Once-in-a-blue-moon, which astrologically occurs approximately twice a year, means that an occasional splurge is simply fun, not the end of healthy eating forever, not the downfall to your dieting plan, and not likely to create long-term health consequences. Using this as our guiding principle for eating Thanksgiving dinner, how can we approach this holiday with more fun and less guilt?
Number one, make the recipes that you know your family loves and enjoys. You probably only make them once or twice a year – once-in-a-blue-moon. Second, plan to share those calories – tell all your guests you are sending them home with leftovers. Third, approach the food you love with just a little caution about portion size. You can eat anything you want, just keep the amount reasonable. Trust me, you will still be stuffed and wanting to take a nap on the couch after dinner.
Many of the foods we eat at Thanksgiving are health promoting. If dinner starts with shrimp cocktail, great. Shrimp is low in fat, and an excellent source of protein, selenium and vitamin B12. A typical shrimp cocktail with 4 shrimp and sauce has only 78 calories.
Turkey, the star of the show, is a lean protein source. Eating the white meat is wiser than chowing down on an entire drumstick. Aim to keep your portion to about 4 ounces, about the size of a medium-sized smartphone.
Sweet potatoes are a superfood. A medium sweet potato has all the vitamin A you need for a day plus vitamin C, potassium, magnesium and fiber. If your family favorite is topped with marshmallows or is candied aim for a half cup serving.
Brussels sprouts and broccoli are part of the cruciferous vegetable family which contain anti-cancer compounds and support DNA repair. Experts estimate that these foods can offer protection for up to 4 days after they are eaten. Splurge and enjoy a cupful. Keep the green bean casserole to a half cup portion.
Thanksgiving would not be Thanksgiving without cranberries. These powerful red berries prevent bacteria from adhering to membranes in the urinary tract, mouth and stomach where they could promote infection. Cooking does not alter their anti-adhesion properties. Aim for a quarter cup serving.
Ending dinner with pumpkin pie is a very healthy choice. Pumpkin is rich in vitamin A and the eye-healthy phytochemicals lutein and zeaxanthin. Pumpkin is also one of the best sources of beta-crytoxanthin, a carotenoid linked with a lowered risk for lung and prostate cancer.
Aim for a slice that is approximately one-eighth of a 9-inch pie.
OK, let’s see what your plate looks like eating what you love in reasonable portion sizes – shrimp cocktail, 4 ounces of turkey, 1 medium sweet potato or a half-cup of candied, 1 cup of broccoli or Brussels sprouts, half-cup of green bean casserole, one-quarter cup of cranberries, and a slice of pumpkin pie. And, of course, enjoy a half-cup of stuffing. Your plate with be overflowing and your tummy will be full.

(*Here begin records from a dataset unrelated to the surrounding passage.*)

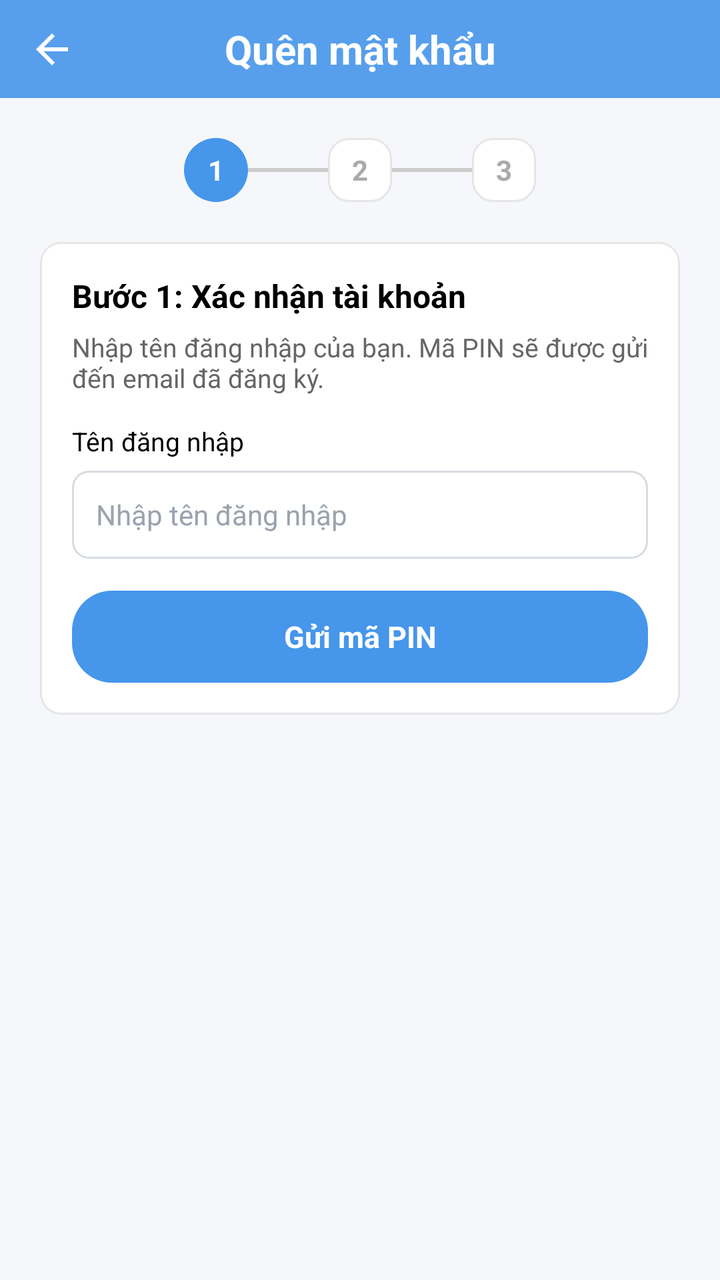
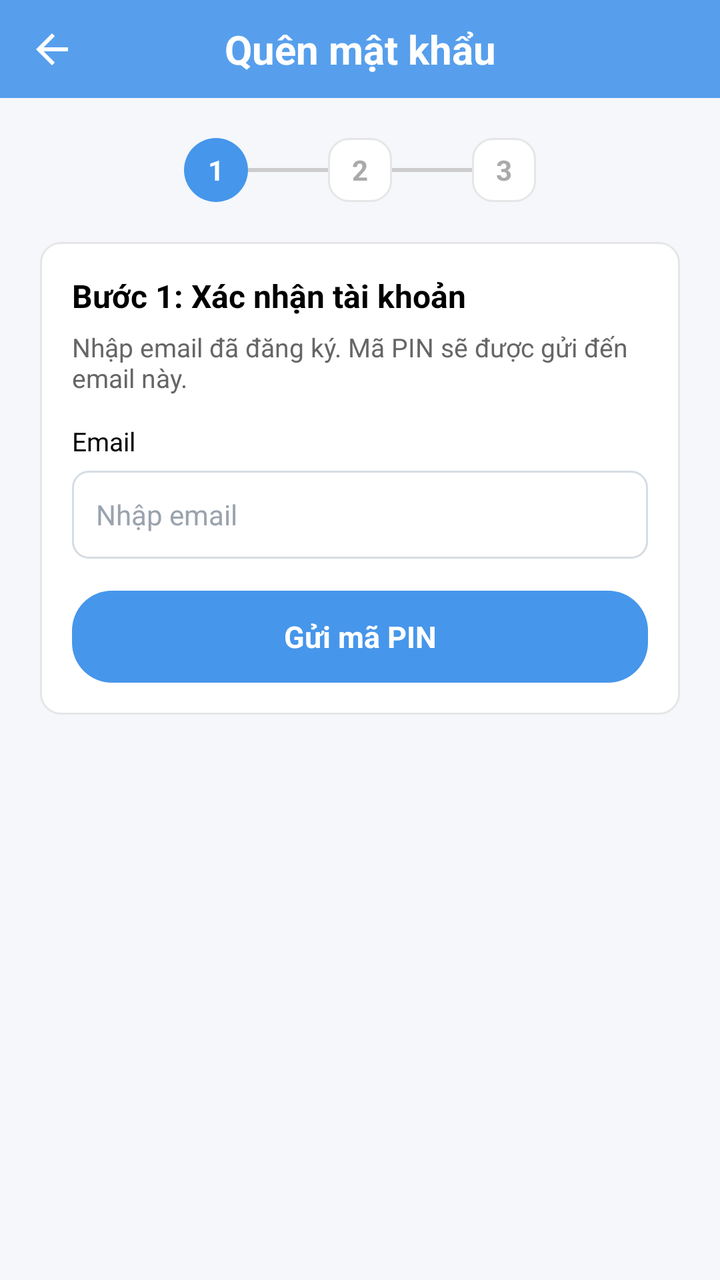

Screens rendered from an Android XML layout before and after an edit, with the pre-edit source and the edit as a unified diff.
<!-- AndroidManifest.xml: application theme Theme.QuanLyThuVien -->
<!-- res/layout/activity_forgot_password.xml -->
<?xml version="1.0" encoding="utf-8"?>
<androidx.constraintlayout.widget.ConstraintLayout
    xmlns:android="http://schemas.android.com/apk/res/android"
    xmlns:app="http://schemas.android.com/apk/res-auto"
    android:layout_width="match_parent"
    android:layout_height="match_parent"
    android:background="#F5F7FA">

    <androidx.constraintlayout.widget.ConstraintLayout
        android:id="@+id/header"
        android:layout_width="0dp"
        android:layout_height="49dp"
        android:background="@drawable/bg_header_sach"
        app:layout_constraintTop_toTopOf="parent"
        app:layout_constraintStart_toStartOf="parent"
        app:layout_constraintEnd_toEndOf="parent">

        <ImageView
            android:id="@+id/btnBack"
            android:layout_width="28dp"
            android:layout_height="28dp"
            android:layout_marginStart="12dp"
            android:padding="2dp"
            android:src="@drawable/ic_arrow_back"
            android:background="?attr/selectableItemBackgroundBorderless"
            android:contentDescription="Quay lại"
            app:layout_constraintTop_toTopOf="parent"
            app:layout_constraintBottom_toBottomOf="parent"
            app:layout_constraintStart_toStartOf="parent" />

        <TextView
            android:layout_width="wrap_content"
            android:layout_height="wrap_content"
            android:text="Quên mật khẩu"
            android:textColor="#FFFFFF"
            android:textSize="20sp"
            android:textStyle="bold"
            app:layout_constraintTop_toTopOf="parent"
            app:layout_constraintBottom_toBottomOf="parent"
            app:layout_constraintStart_toStartOf="parent"
            app:layout_constraintEnd_toEndOf="parent" />
    </androidx.constraintlayout.widget.ConstraintLayout>

    <ScrollView
        android:layout_width="0dp"
        android:layout_height="0dp"
        android:fillViewport="true"
        app:layout_constraintTop_toBottomOf="@id/header"
        app:layout_constraintStart_toStartOf="parent"
        app:layout_constraintEnd_toEndOf="parent"
        app:layout_constraintBottom_toBottomOf="parent">

        <LinearLayout
            android:layout_width="match_parent"
            android:layout_height="wrap_content"
            android:orientation="vertical"
            android:padding="20dp">

            <LinearLayout
                android:id="@+id/stepIndicator"
                android:layout_width="match_parent"
                android:layout_height="wrap_content"
                android:orientation="horizontal"
                android:gravity="center"
                android:layout_marginBottom="20dp">

                <TextView
                    android:id="@+id/step1Dot"
                    android:layout_width="32dp"
                    android:layout_height="32dp"
                    android:gravity="center"
                    android:text="1"
                    android:textColor="#FFFFFF"
                    android:textStyle="bold"
                    android:background="@drawable/bg_btn_primary"
                    android:textSize="14sp" />

                <View
                    android:layout_width="40dp"
                    android:layout_height="2dp"
                    android:background="#CCCCCC"
                    android:layout_gravity="center_vertical" />

                <TextView
                    android:id="@+id/step2Dot"
                    android:layout_width="32dp"
                    android:layout_height="32dp"
                    android:gravity="center"
                    android:text="2"
                    android:textColor="#AAAAAA"
                    android:textStyle="bold"
                    android:background="@drawable/bg_phieu_card"
                    android:textSize="14sp" />

                <View
                    android:layout_width="40dp"
                    android:layout_height="2dp"
                    android:background="#CCCCCC"
                    android:layout_gravity="center_vertical" />

                <TextView
                    android:id="@+id/step3Dot"
                    android:layout_width="32dp"
                    android:layout_height="32dp"
                    android:gravity="center"
                    android:text="3"
                    android:textColor="#AAAAAA"
                    android:textStyle="bold"
                    android:background="@drawable/bg_phieu_card"
                    android:textSize="14sp" />
            </LinearLayout>

            <LinearLayout
                android:id="@+id/layoutStep1"
                android:layout_width="match_parent"
                android:layout_height="wrap_content"
                android:orientation="vertical"
                android:padding="16dp"
                android:background="@drawable/bg_phieu_card">

                <TextView
                    android:layout_width="wrap_content"
                    android:layout_height="wrap_content"
                    android:text="Bước 1: Xác nhận tài khoản"
                    android:textColor="#000000"
                    android:textSize="16sp"
                    android:textStyle="bold" />

                <TextView
                    android:layout_width="wrap_content"
                    android:layout_height="wrap_content"
                    android:layout_marginTop="6dp"
                    android:text="Nhập tên đăng nhập của bạn. Mã PIN sẽ được gửi đến email đã đăng ký."
                    android:textColor="#666666"
                    android:textSize="13sp" />

                <TextView
                    android:layout_width="wrap_content"
                    android:layout_height="wrap_content"
                    android:layout_marginTop="14dp"
                    android:text="Tên đăng nhập"
                    android:textColor="#000000"
                    android:textSize="13sp" />

                <EditText
                    android:id="@+id/edtUsername"
                    android:layout_width="match_parent"
                    android:layout_height="44dp"
                    android:layout_marginTop="6dp"
                    android:background="@drawable/bg_input_field"
                    android:inputType="text"
                    android:paddingHorizontal="12dp"
                    android:hint="Nhập tên đăng nhập"
                    android:textColor="#000000"
                    android:textColorHint="#9AA3AE"
                    android:textSize="14sp" />

                <TextView
                    android:id="@+id/tvStep1Error"
                    android:layout_width="wrap_content"
                    android:layout_height="wrap_content"
                    android:layout_marginTop="6dp"
                    android:textColor="#E04D4D"
                    android:textSize="12sp"
                    android:visibility="gone" />

                <TextView
                    android:id="@+id/btnSendPin"
                    android:layout_width="match_parent"
                    android:layout_height="46dp"
                    android:layout_marginTop="16dp"
                    android:gravity="center"
                    android:text="Gửi mã PIN"
                    android:textColor="#FFFFFF"
                    android:textSize="15sp"
                    android:textStyle="bold"
                    android:background="@drawable/bg_btn_primary"
                    android:clickable="true"
                    android:focusable="true" />

                <ProgressBar
                    android:id="@+id/progressSend"
                    android:layout_width="wrap_content"
                    android:layout_height="wrap_content"
                    android:layout_gravity="center"
                    android:layout_marginTop="10dp"
                    android:visibility="gone" />
            </LinearLayout>

            <LinearLayout
                android:id="@+id/layoutStep2"
                android:layout_width="match_parent"
                android:layout_height="wrap_content"
                android:orientation="vertical"
                android:padding="16dp"
                android:background="@drawable/bg_phieu_card"
                android:visibility="gone">

                <TextView
                    android:layout_width="wrap_content"
                    android:layout_height="wrap_content"
                    android:text="Bước 2: Nhập mã PIN"
                    android:textColor="#000000"
                    android:textSize="16sp"
                    android:textStyle="bold" />

                <TextView
                    android:id="@+id/tvEmailHint"
                    android:layout_width="wrap_content"
                    android:layout_height="wrap_content"
                    android:layout_marginTop="6dp"
                    android:textColor="#666666"
                    android:textSize="13sp" />

                <TextView
                    android:id="@+id/tvCountdown"
                    android:layout_width="wrap_content"
                    android:layout_height="wrap_content"
                    android:layout_marginTop="8dp"
                    android:textColor="#E04D4D"
                    android:textSize="13sp"
                    android:textStyle="bold" />

                <EditText
                    android:id="@+id/edtPin"
                    android:layout_width="match_parent"
                    android:layout_height="54dp"
                    android:layout_marginTop="12dp"
                    android:background="@drawable/bg_input_field"
                    android:inputType="numberPassword"
                    android:maxLength="6"
                    android:gravity="center"
                    android:hint="Nhập mã 6 số"
                    android:textColor="#000000"
                    android:textColorHint="#9AA3AE"
                    android:textSize="22sp"
                    android:letterSpacing="0.3" />

                <TextView
                    android:id="@+id/tvStep2Error"
                    android:layout_width="wrap_content"
                    android:layout_height="wrap_content"
                    android:layout_marginTop="6dp"
                    android:textColor="#E04D4D"
                    android:textSize="12sp"
                    android:visibility="gone" />

                <TextView
                    android:id="@+id/btnVerifyPin"
                    android:layout_width="match_parent"
                    android:layout_height="46dp"
                    android:layout_marginTop="16dp"
                    android:gravity="center"
                    android:text="Xác nhận mã PIN"
                    android:textColor="#FFFFFF"
                    android:textSize="15sp"
                    android:textStyle="bold"
                    android:background="@drawable/bg_btn_primary"
                    android:clickable="true"
                    android:focusable="true" />

                <TextView
                    android:id="@+id/btnResend"
                    android:layout_width="wrap_content"
                    android:layout_height="wrap_content"
                    android:layout_gravity="center"
                    android:layout_marginTop="10dp"
                    android:text="Gửi lại mã"
                    android:textColor="#4A90D9"
                    android:textSize="13sp"
                    android:clickable="true"
                    android:focusable="true" />
            </LinearLayout>

            <LinearLayout
                android:id="@+id/layoutStep3"
                android:layout_width="match_parent"
                android:layout_height="wrap_content"
                android:orientation="vertical"
                android:padding="16dp"
                android:background="@drawable/bg_phieu_card"
                android:visibility="gone">

                <TextView
                    android:layout_width="wrap_content"
                    android:layout_height="wrap_content"
                    android:text="Bước 3: Đặt mật khẩu mới"
                    android:textColor="#000000"
                    android:textSize="16sp"
                    android:textStyle="bold" />

                <TextView
                    android:layout_width="wrap_content"
                    android:layout_height="wrap_content"
                    android:layout_marginTop="6dp"
                    android:text="Nhập mật khẩu mới cho tài khoản của bạn."
                    android:textColor="#666666"
                    android:textSize="13sp" />

                <TextView
                    android:layout_width="wrap_content"
                    android:layout_height="wrap_content"
                    android:layout_marginTop="14dp"
                    android:text="Mật khẩu mới"
                    android:textColor="#000000"
                    android:textSize="13sp" />

                <EditText
                    android:id="@+id/edtNewPassword"
                    android:layout_width="match_parent"
                    android:layout_height="44dp"
                    android:layout_marginTop="6dp"
                    android:background="@drawable/bg_input_field"
                    android:inputType="textPassword"
                    android:paddingHorizontal="12dp"
                    android:hint="Nhập mật khẩu mới"
                    android:textColor="#000000"
                    android:textColorHint="#9AA3AE"
                    android:textSize="14sp" />

                <TextView
                    android:layout_width="wrap_content"
                    android:layout_height="wrap_content"
                    android:layout_marginTop="12dp"
                    android:text="Xác nhận mật khẩu"
                    android:textColor="#000000"
                    android:textSize="13sp" />

                <EditText
                    android:id="@+id/edtConfirmPassword"
                    android:layout_width="match_parent"
                    android:layout_height="44dp"
                    android:layout_marginTop="6dp"
                    android:background="@drawable/bg_input_field"
                    android:inputType="textPassword"
                    android:paddingHorizontal="12dp"
                    android:hint="Nhập lại mật khẩu"
                    android:textColor="#000000"
                    android:textColorHint="#9AA3AE"
                    android:textSize="14sp" />

                <TextView
                    android:id="@+id/tvStep3Error"
                    android:layout_width="wrap_content"
                    android:layout_height="wrap_content"
                    android:layout_marginTop="6dp"
                    android:textColor="#E04D4D"
                    android:textSize="12sp"
                    android:visibility="gone" />

                <TextView
                    android:id="@+id/btnResetPassword"
                    android:layout_width="match_parent"
                    android:layout_height="46dp"
                    android:layout_marginTop="16dp"
                    android:gravity="center"
                    android:text="Đặt lại mật khẩu"
                    android:textColor="#FFFFFF"
                    android:textSize="15sp"
                    android:textStyle="bold"
                    android:background="@drawable/bg_btn_primary"
                    android:clickable="true"
                    android:focusable="true" />
            </LinearLayout>

        </LinearLayout>
    </ScrollView>

</androidx.constraintlayout.widget.ConstraintLayout>
<!-- resources referenced by this layout -->
<resources>
  <!-- drawable bg_btn_primary (drawable) -->
  <?xml version="1.0" encoding="utf-8"?>
  <shape xmlns:android="http://schemas.android.com/apk/res/android"
      android:shape="rectangle">
      <solid android:color="#4696EB" />
      <corners android:radius="20dp" />
  </shape>
  <!-- drawable bg_header_sach (drawable) -->
  <?xml version="1.0" encoding="utf-8"?>
  <shape xmlns:android="http://schemas.android.com/apk/res/android"
      android:shape="rectangle">
      <solid android:color="#E64696EB" />
  </shape>
  <!-- drawable bg_input_field (drawable) -->
  <?xml version="1.0" encoding="utf-8"?>
  <shape xmlns:android="http://schemas.android.com/apk/res/android"
      android:shape="rectangle">
      <solid android:color="#FFFFFF" />
      <stroke android:width="1dp" android:color="#D6DCE3" />
      <corners android:radius="8dp" />
  </shape>
  <!-- drawable bg_phieu_card (drawable) -->
  <?xml version="1.0" encoding="utf-8"?>
  <shape xmlns:android="http://schemas.android.com/apk/res/android"
      android:shape="rectangle">
      <solid android:color="#FFFFFF" />
      <stroke android:width="1dp" android:color="#E6E6E6" />
      <corners android:radius="10dp" />
  </shape>
  <!-- drawable ic_arrow_back (drawable) -->
  <vector xmlns:android="http://schemas.android.com/apk/res/android"
      android:width="24dp"
      android:height="24dp"
      android:viewportWidth="24"
      android:viewportHeight="24"
      android:tint="#FFFFFF">
      <path
          android:fillColor="#FFFFFF"
          android:pathData="M20,11H7.83l5.59,-5.59L12,4l-8,8 8,8 1.41,-1.41L7.83,13H20v-2z"/>
  </vector>
  <style name="Theme.QuanLyThuVien" parent="Base.Theme.QuanLyThuVien" />
  <style name="Base.Theme.QuanLyThuVien" parent="Theme.Material3.DayNight.NoActionBar">
          <item name="colorPrimary">@color/colorPrimary</item>
          <item name="colorPrimaryVariant">@color/colorPrimaryDark</item>
          <item name="colorOnPrimary">@color/white</item>
          
          <item name="android:statusBarColor" tools:targetApi="l">@android:color/transparent</item>
          <item name="android:windowLightStatusBar" tools:targetApi="m">false</item>
      </style>
  <color name="colorPrimary">#4696EB</color>
  <color name="colorPrimaryDark">#4F91D7</color>
  <color name="white">#FFFFFFFF</color>
</resources>

<!-- the commit's change to res/layout/activity_forgot_password.xml (unified diff, before → after) -->
@@ -130,7 +130,7 @@
                     android:layout_width="wrap_content"
                     android:layout_height="wrap_content"
                     android:layout_marginTop="6dp"
-                    android:text="Nhập tên đăng nhập của bạn. Mã PIN sẽ được gửi đến email đã đăng ký."
+                    android:text="Nhập email đã đăng ký. Mã PIN sẽ được gửi đến email này."
                     android:textColor="#666666"
                     android:textSize="13sp" />
 
@@ -138,19 +138,19 @@
                     android:layout_width="wrap_content"
                     android:layout_height="wrap_content"
                     android:layout_marginTop="14dp"
-                    android:text="Tên đăng nhập"
+                    android:text="Email"
                     android:textColor="#000000"
                     android:textSize="13sp" />
 
                 <EditText
-                    android:id="@+id/edtUsername"
+                    android:id="@+id/edtEmail"
                     android:layout_width="match_parent"
                     android:layout_height="44dp"
                     android:layout_marginTop="6dp"
                     android:background="@drawable/bg_input_field"
-                    android:inputType="text"
+                    android:inputType="textEmailAddress"
                     android:paddingHorizontal="12dp"
-                    android:hint="Nhập tên đăng nhập"
+                    android:hint="Nhập email"
                     android:textColor="#000000"
                     android:textColorHint="#9AA3AE"
                     android:textSize="14sp" />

It is sad that we need an excuse like Thanksgiving to enjoy food. Eating should be one of the most pleasurable activities in life but few of us truly enjoy it on a regular basis. We are too worried about too many calories, eating the wrong fat, not getting enough protein, and avoiding sugar to sit back and savor flavor. My suggestion for this year – enjoy your Thanksgiving dinner.
© NRH Nutrition Consultants, Inc.
Jo-Ann Heslin, MA, RD, CDN is a registered dietitian and the author of 30 books. Available as eBooks from iTunes and Kindle/Amazon:
Healthy Wholefoods Counter
Complete Food Counter
Fat and Cholesterol Counter
Available in print from Gallery Books:
Most Complete Food Counter, 3rd Ed.
Your Complete Food Counter App: http://itunes.apple.com/us/app/your-complete-food-counter/id444558777?mt=8
For more information on Jo-Ann and her books, go to: www.TheNutritionExperts.com.